Difference listings:
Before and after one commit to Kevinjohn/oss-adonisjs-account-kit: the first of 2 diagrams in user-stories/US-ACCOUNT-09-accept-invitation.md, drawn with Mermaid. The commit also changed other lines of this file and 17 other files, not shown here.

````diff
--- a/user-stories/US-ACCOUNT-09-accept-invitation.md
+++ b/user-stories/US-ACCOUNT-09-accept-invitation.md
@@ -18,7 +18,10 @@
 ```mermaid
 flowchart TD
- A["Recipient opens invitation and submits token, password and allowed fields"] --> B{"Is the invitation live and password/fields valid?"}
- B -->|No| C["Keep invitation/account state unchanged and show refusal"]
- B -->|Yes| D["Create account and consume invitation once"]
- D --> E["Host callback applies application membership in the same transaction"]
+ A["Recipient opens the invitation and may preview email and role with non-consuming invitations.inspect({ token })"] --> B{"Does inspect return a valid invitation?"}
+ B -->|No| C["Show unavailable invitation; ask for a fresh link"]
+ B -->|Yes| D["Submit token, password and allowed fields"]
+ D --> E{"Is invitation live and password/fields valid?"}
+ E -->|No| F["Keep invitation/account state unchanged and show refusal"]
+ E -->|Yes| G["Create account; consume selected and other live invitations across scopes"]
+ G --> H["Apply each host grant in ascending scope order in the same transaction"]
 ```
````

==

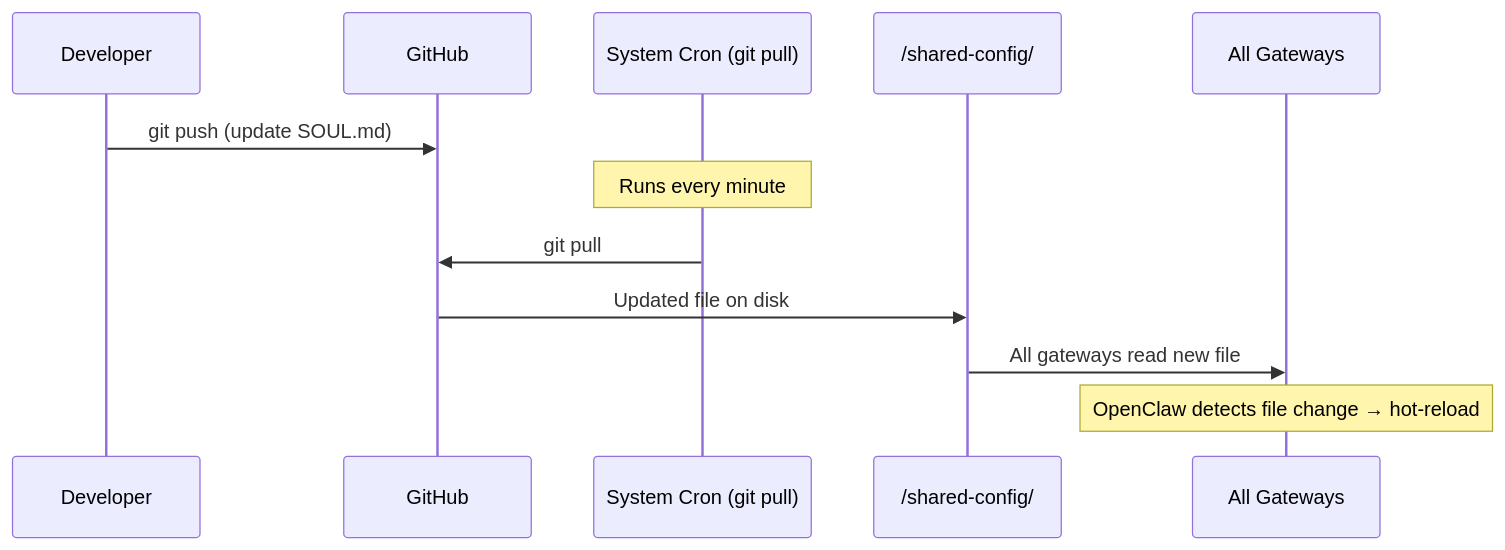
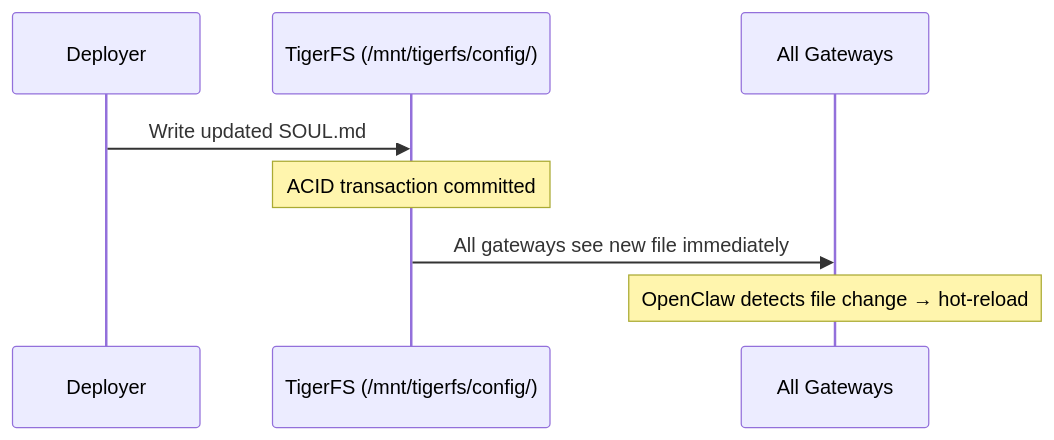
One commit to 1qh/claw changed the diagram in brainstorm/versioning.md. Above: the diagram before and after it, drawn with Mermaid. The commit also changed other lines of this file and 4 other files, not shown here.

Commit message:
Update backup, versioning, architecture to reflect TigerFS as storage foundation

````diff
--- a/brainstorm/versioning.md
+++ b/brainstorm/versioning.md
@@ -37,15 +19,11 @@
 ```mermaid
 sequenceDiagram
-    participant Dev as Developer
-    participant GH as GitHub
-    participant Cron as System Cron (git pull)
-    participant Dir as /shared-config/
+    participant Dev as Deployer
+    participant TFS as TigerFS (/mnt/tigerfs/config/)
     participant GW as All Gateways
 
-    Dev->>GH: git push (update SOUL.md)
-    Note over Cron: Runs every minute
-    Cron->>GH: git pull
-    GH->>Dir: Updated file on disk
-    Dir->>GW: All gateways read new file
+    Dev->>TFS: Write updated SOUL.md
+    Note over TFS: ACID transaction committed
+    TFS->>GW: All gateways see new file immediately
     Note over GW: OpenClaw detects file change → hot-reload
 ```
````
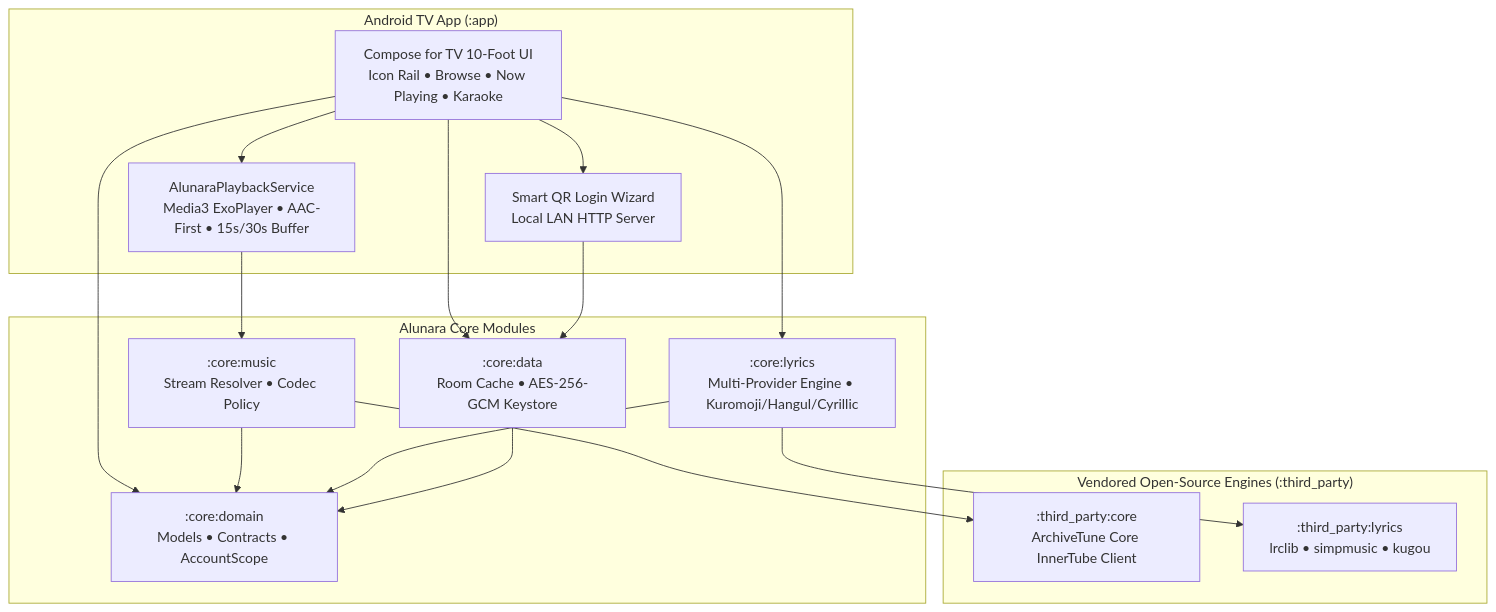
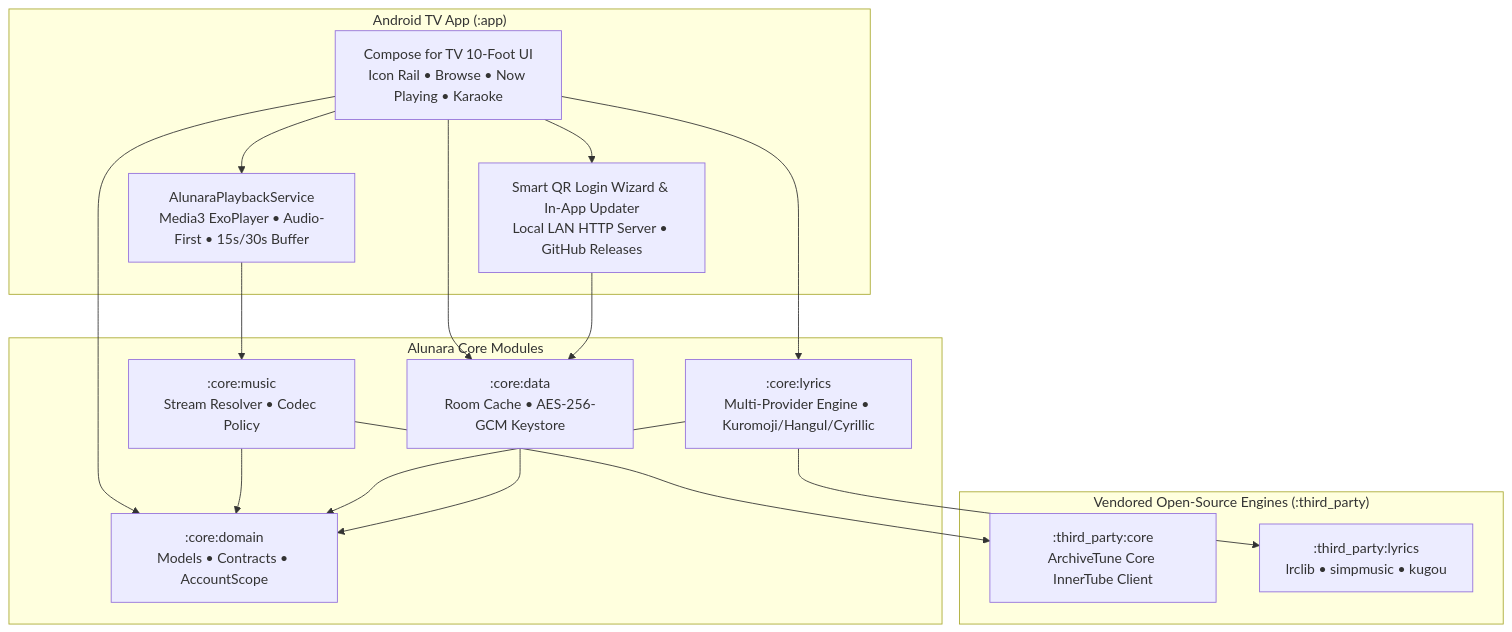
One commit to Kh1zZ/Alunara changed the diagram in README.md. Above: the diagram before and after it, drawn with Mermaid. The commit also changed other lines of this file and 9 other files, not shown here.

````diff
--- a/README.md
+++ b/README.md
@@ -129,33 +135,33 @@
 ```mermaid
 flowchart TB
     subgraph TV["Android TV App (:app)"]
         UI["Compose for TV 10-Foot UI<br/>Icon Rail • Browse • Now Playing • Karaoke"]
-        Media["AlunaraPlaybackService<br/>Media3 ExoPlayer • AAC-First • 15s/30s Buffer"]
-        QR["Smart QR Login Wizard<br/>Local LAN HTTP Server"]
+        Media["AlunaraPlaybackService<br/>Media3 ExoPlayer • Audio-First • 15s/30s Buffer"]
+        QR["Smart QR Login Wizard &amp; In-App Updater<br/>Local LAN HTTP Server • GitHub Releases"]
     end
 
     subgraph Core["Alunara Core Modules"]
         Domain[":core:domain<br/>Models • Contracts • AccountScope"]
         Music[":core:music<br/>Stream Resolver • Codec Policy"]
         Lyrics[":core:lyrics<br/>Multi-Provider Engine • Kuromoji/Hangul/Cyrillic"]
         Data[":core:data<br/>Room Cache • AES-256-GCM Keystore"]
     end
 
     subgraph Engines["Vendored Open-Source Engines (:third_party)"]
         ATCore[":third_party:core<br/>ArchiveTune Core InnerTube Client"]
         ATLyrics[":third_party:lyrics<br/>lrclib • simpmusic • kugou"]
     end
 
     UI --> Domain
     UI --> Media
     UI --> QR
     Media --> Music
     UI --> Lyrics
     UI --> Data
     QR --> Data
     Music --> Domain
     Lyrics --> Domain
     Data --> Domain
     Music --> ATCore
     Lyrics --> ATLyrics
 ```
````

ASSIGNMENT:
From the records above, copy every line that includes the word "Data".

WORKED SOLUTION:
         Data[":core:data<br/>Room Cache • AES-256-GCM Keystore"]
     UI --> Data
     QR --> Data
     Data --> Domain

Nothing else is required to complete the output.